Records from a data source
- - - - -

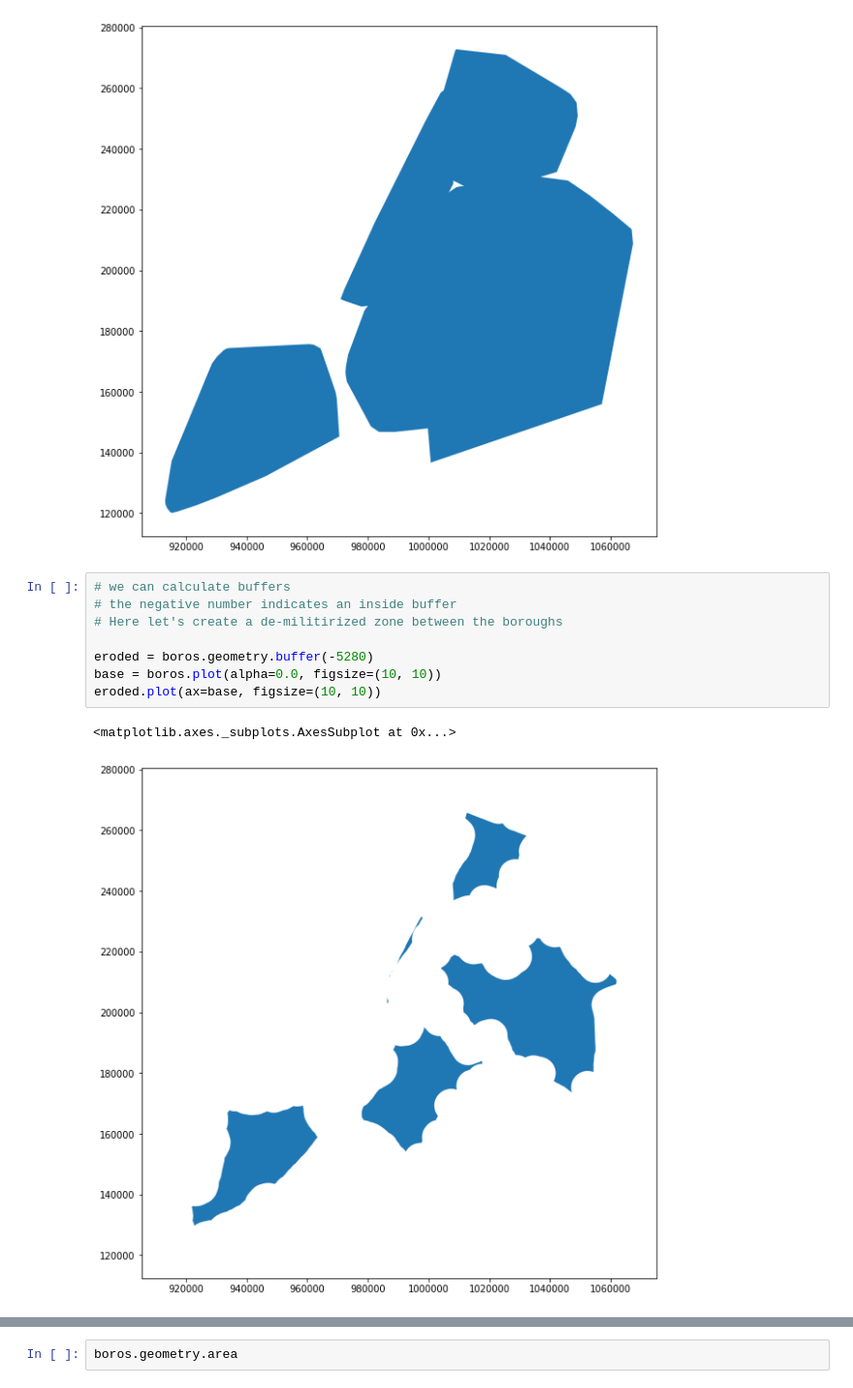
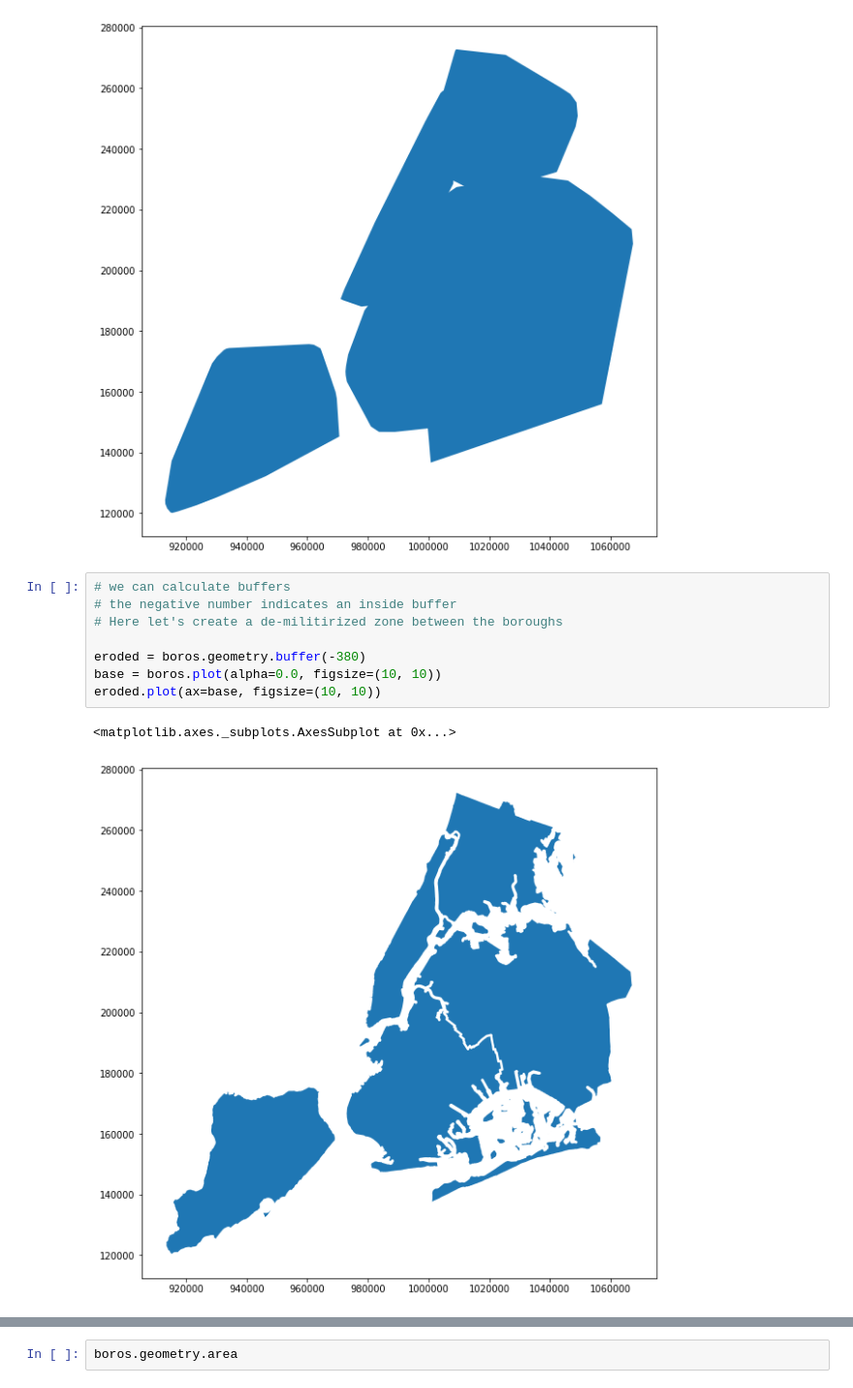
Before and after one commit to jawadmhoque/ce599, a Jupyter notebook: 10-Spatial Analysis/spatial analysis.ipynb, the cells around one changed output, grey strips where cells are left out. Shown: that part at 97% size. Saved outputs shown, nothing was run; the diff lists cells and outputs as text.

```diff
--- a/10-Spatial Analysis/spatial analysis.ipynb
+++ b/10-Spatial Analysis/spatial analysis.ipynb
@@ -71,14 +71,14 @@ boros.geometry.convex_hull.plot(ax=base, figsize=(10, 10))
 # %%
 # we can calculate buffers
 # the negative number indicates an inside buffer
 # Here let's create a de-militirized zone between the boroughs
 
-eroded = boros.geometry.buffer(-5280)
+eroded = boros.geometry.buffer(-380)
 base = boros.plot(alpha=0.0, figsize=(10, 10))
 eroded.plot(ax=base, figsize=(10, 10))
 # %% [output]
 <matplotlib.axes._subplots.AxesSubplot at 0x...>
-[figure, old version]
+[figure, new version]
 # %%
 # the area attribute is automatic, so we can easily see the difference
 eroded.area
```
Also changed, not shown: parts of 5 cells of this notebook, 2 other files.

- - - - -

# What is needed
How many lines in the data above contain the word "eroded"? Reply with only that figure.

# Solution for this task
4